Avon, $7.99, ISBN 978-0-06-237943-6
Historical Romance, 2017
I’d like to imagine that the title, The Day of the Duchess, is inspired by one of the late George A Romero’s zombie movies. Heaven knows, the heroine Seraphina is pretty much dead to the hero Malcolm Bevingstoke, the Duke of Haven, until she shows up one day at the Parliament requesting a divorce from him. He hasn’t seen him since she left him and he’d told her never to come back – and that was after she nearly died of a miscarriage, which was some time after he had cheated on his wife with some girlfriend.
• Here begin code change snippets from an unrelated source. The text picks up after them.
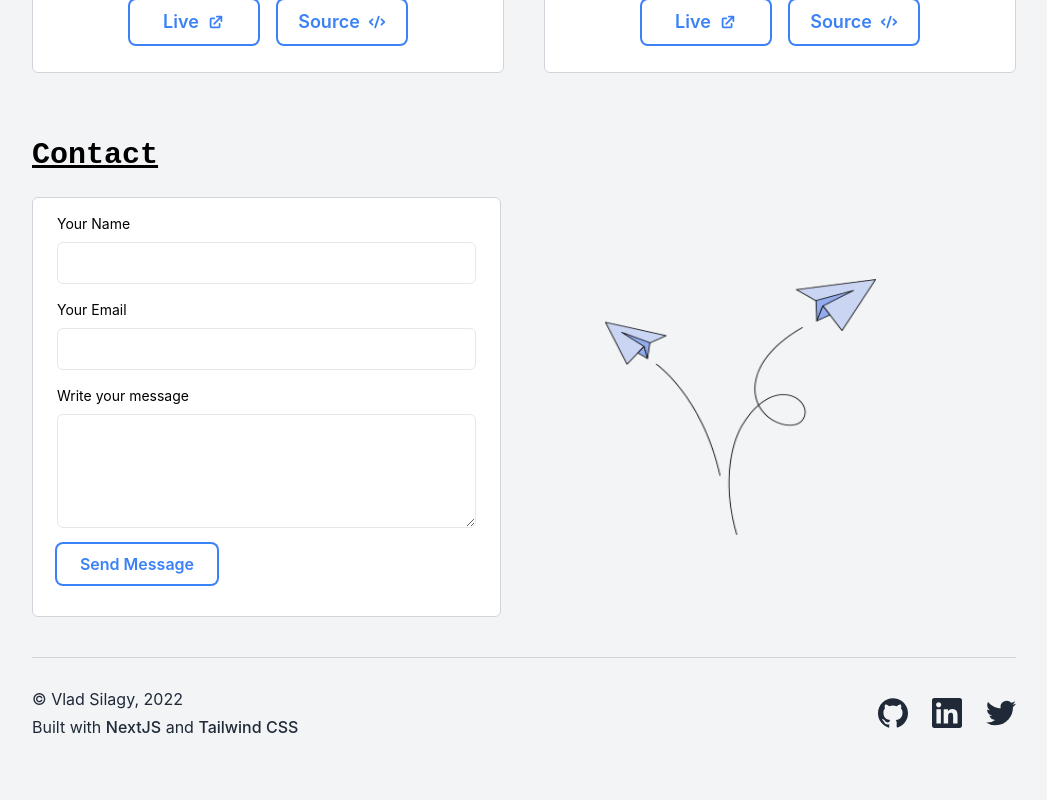
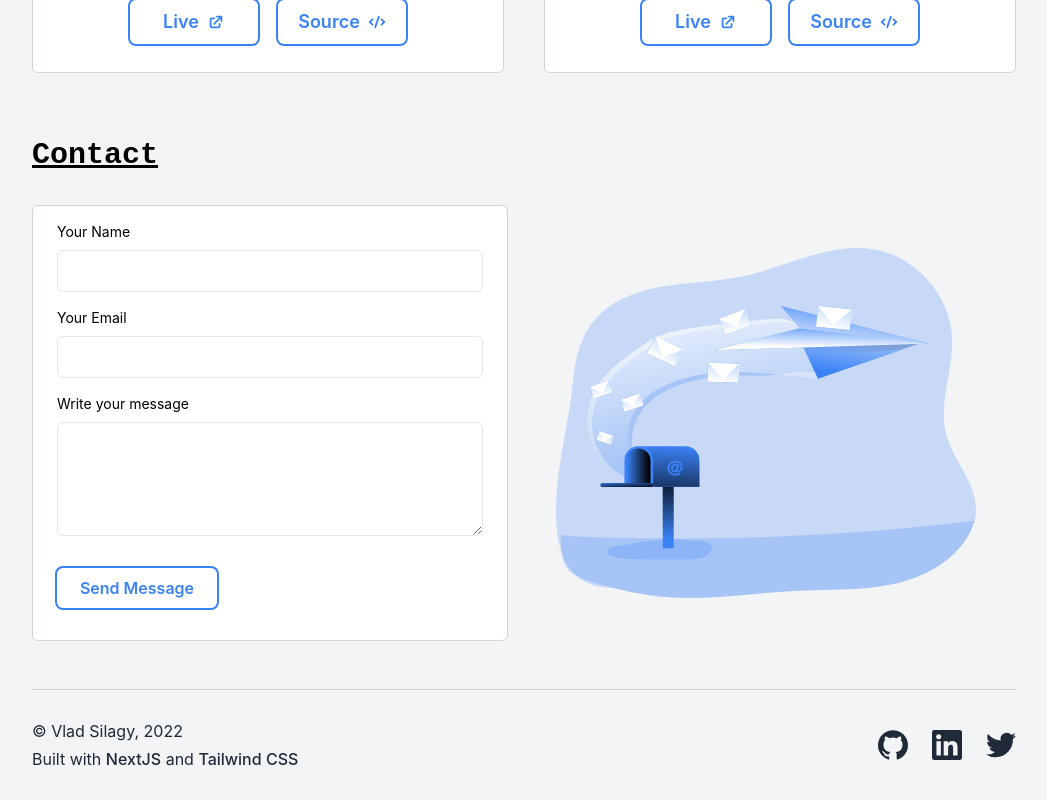
Before and after one commit to vsilagy/portfolio, a Next.js app: page / in a window 1280 px wide. Shown: the part 1765-2565 px from the top of the page, without its empty margins (116-1163 px from the left). Before the commit the page ends 2533 px from the top, so only its background shows below. Built offline with nearby package versions, Linux system fonts and the light colour scheme.

Commit message:
add tags to GitHub projects, replace contact png with svg illustration, change projects header and button layout

```diff
--- a/components/Contact.js
+++ b/components/Contact.js
@@ -1,4 +1,4 @@
-import message from '../public/image-messages.png';
+import messages from '../public/messages.svg';
 import Image from 'next/image';
 export default function Contact() {
 	return (
@@ -7,7 +7,7 @@ export default function Contact() {
 				Contact
 			</h3>
 			<div className="relative rounded-md mb-10">
-				<div className="flex flex-col md:flex-row md:items-center md:justify-between md:gap-10">
+				<div className="flex flex-col md:flex-row md:items-center md:justify-between md:gap-8">
 					<form className="flex flex-col  w-[20rem] mx-auto py-4 px-2 border rounded-md  border-gray-300 bg-white dark:bg-gray-800 dark:border-gray-700 md:flex-1 md:basis-1/2">
 						<label htmlFor="name" className="text-sm  mx-4">
 							{' '}
@@ -36,16 +36,16 @@ export default function Contact() {
 							name="message"></textarea>
 						<button
 							type="submit"
-							className="text-base font-semibold m-4 py-2 px-4 w-40 bg-white text-blue-500 ring-2 ring-blue-500 dark:text-blue-400 dark:ring-blue-400 hover:bg-gray-200 dark:bg-gray-800 dark:hover:bg-gray-700 rounded-md ease-in duration-200 ">
+							className="text-base font-semibold m-4 mt-8 py-2 px-4 w-40 bg-white text-blue-500 ring-2 ring-blue-500 dark:text-blue-400 dark:ring-blue-400 hover:bg-gray-200 dark:bg-gray-800 dark:hover:bg-gray-700 rounded-md ease-in duration-200 ">
 							Send Message
 						</button>
 					</form>
-					<div className="hidden md:basis-1/2 md:flex p-16">
+					<div className="hidden p-4 md:basis-1/2 md:flex">
 						<Image
-							src={message}
+							src={messages}
 							alt="message"
-							height={256}
-							width={271}
+							height={420}
+							width={420}
 						/>
 					</div>
 				</div>
--- a/components/Nav.js
+++ b/components/Nav.js
@@ -26,11 +26,10 @@ export default function Nav() {
 	const [isOpen, setOpen] = useState(false);
 	return (
 		<>
-			<nav className="relative flex justify-between md:justify-end items-center py-5">
+			<nav className="relative flex justify-between px-3 md:justify-end items-center py-5 md:px-0">
 				<div className="hidden md:flex justify-end items-center py-5">
 					<NavLink href="/">Home</NavLink>
 					<NavLink href="/projects">Projects</NavLink>
-					{/* <NavLink href="/resume">Resume</NavLink> */}
 				</div>
 				<div className="md:hidden" onClick={() => setOpen(!isOpen)}>
 					<Hamburger
@@ -45,7 +44,6 @@ export default function Nav() {
 						<div className="absolute w-full h-screen z-10 flex flex-col items-start justify-start text-3xl py-2 mt-2 rounded-md bg-gray-100 dark:bg-neutral-900">
 							<NavLink href="/">Home</NavLink>
 							<NavLink href="/projects">Projects</NavLink>
-							{/* <NavLink href="/resume">Resume</NavLink> */}
 						</div>
 					)}
 				</div>
--- a/components/Projects.js
+++ b/components/Projects.js
@@ -28,7 +28,7 @@ export default function Projects() {
 					href={data.links.github}
 					target="_blank"
 					rel="noopener noreferrer"
-					className="flex gap-1 items-center text-md font-semibold bg-white hover:bg-gray-200 border border-gray-300 px-4 py-2 rounded-md dark:bg-gray-800 dark:border-gray-700 dark:hover:bg-gray-700 md:text-xl">
+					className="flex gap-1 items-center text-md font-semibold bg-white hover:bg-gray-200 border border-gray-300 px-4 py-2 rounded-md dark:bg-gray-800 dark:border-gray-700 dark:hover:bg-gray-700 md:text-xl md:px-6 md:py-3">
 					View Github <HiExternalLink />
 				</a>
 			</div>
@@ -43,8 +43,10 @@ export default function Projects() {
 }
 
 function RepoCard({ repo }) {
+	const { topics } = repo;
+
 	return (
-		<div className="flex-1 w-[20rem] h-52 border border-gray-300 bg-white p-4 space-y-4 rounded-md md:w-[25rem] md:basis-1/3 dark:bg-gray-800  dark:border-gray-700">
+		<div className="flex-1 w-[20rem] h-64 border border-gray-300 bg-white p-4 space-y-4 rounded-md md:w-[25rem] md:basis-1/3 dark:bg-gray-800  dark:border-gray-700">
 			<a
 				href={repo.html_url}
 				target="_blank"
@@ -58,11 +60,19 @@ function RepoCard({ repo }) {
 				href={repo.homepage}
 				target="_blank"
 				rel="noopener noreferrer"
-				className="text-md font-semibold flex items-center gap-1">
+				className="text-md flex items-center gap-1">
 				View Live
 				<HiExternalLink />
 			</a>
-			<p className="text-gray-500">{repo.topics.join(' ')}</p>
+			<p className="flex flex-wrap gap-2">
+				{topics.map((topic, idx) => (
+					<span
+						className="py-1 px-3 bg-slate-300 dark:bg-slate-600 rounded"
+						key={idx}>
+						{topic}
+					</span>
+				))}
+			</p>
 		</div>
 	);
 }
```
Also changed, not shown: public/image-messages.png (deleted), public/messages.svg (added).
And all that was after he resented her and blamed her for “trapping” him into marriage when he was more than happy to play with her feelings prior to that, without caring one whit what his attention was doing to her reputation as an unmarried debutante. And all that is before I take a deep breath and tell myself that my blood pressure is fragile, and I need to love myself by taking good care of my blood pressure and never letting a fictitious wanker get to me.
I actually like Serafina. Once she realized back then the mess Mal had made on their bed, she decided to hell with it and fled. Of course, the author also has Sera playing the martyr by going how oh, now that she is barren, she would have to leave also to give Mal a chance to torture another woman so that he can beget an heir – WHY DON’T WE JUST GELD THAT ASSHOLE AND MAKE HIM EAT HIS GONADS? – maybe because the author doesn’t want some strange romance readers to view Sera as some kind of weirdo for daring to assert herself.
Now that Sera is back, Mal decides that he will never give her a divorce. But it’d be so cool to let her think that he will, so that he can get her to stay with him and help him pick a new wife. THAT IS SO… relax, relax, think of the blood pressure… ohm. Okay, let’s get back on track. He spends the rest of the story basically playing sick mind games with Sera, constantly slapping his tool against her while mocking her about how powerless she is when it comes to trying to get him to divorce her. He’s had one billion girlfriends, ha ha ha, but she can’t divorce him on the grounds of adultery because this is England, baby, LOL KTHX NOW TOUCH HIS DONG. God.
Sera rails at him, dresses him down – basically, the author is aware of what a colossal bleeding arsehole Mal is, but it doesn’t matter. Mal has all the power. The author tries to say that Sera has the advantage over Mal when she opens her legs, but come on, if that is the case, then let Sera play the seductress, ride the man senseless, and then walk off into sunset leaving him seething in humiliation. No, in the end, Mal keeps playing all these games until the last handful pages when he goes, oops, so he’s an asshole. Instead of a grovel, he decides to wag that thing and the heroine is, like, the story needs to end already so KTHX TOUCHING HIS DONG NOW TRUE LOVE BYE EVERYONE.
At the end of the day, this painful read can be summed up as thus: the author was so concerned with showing off how well she can write an asshole, she forgot to allocate enough space for the hero to atone. Late in the story, when the hero realizes what everyone already knows – HE’S AN ASSHOLE WHO NEEDS TO HAVE HIS GONADS CRUSHED IN A WOODCHIPPER – he wonders how the heroine can ever trust or love her. By the time I close this book, I’m still wondering.
Alright, I need to go take some gliclazide now.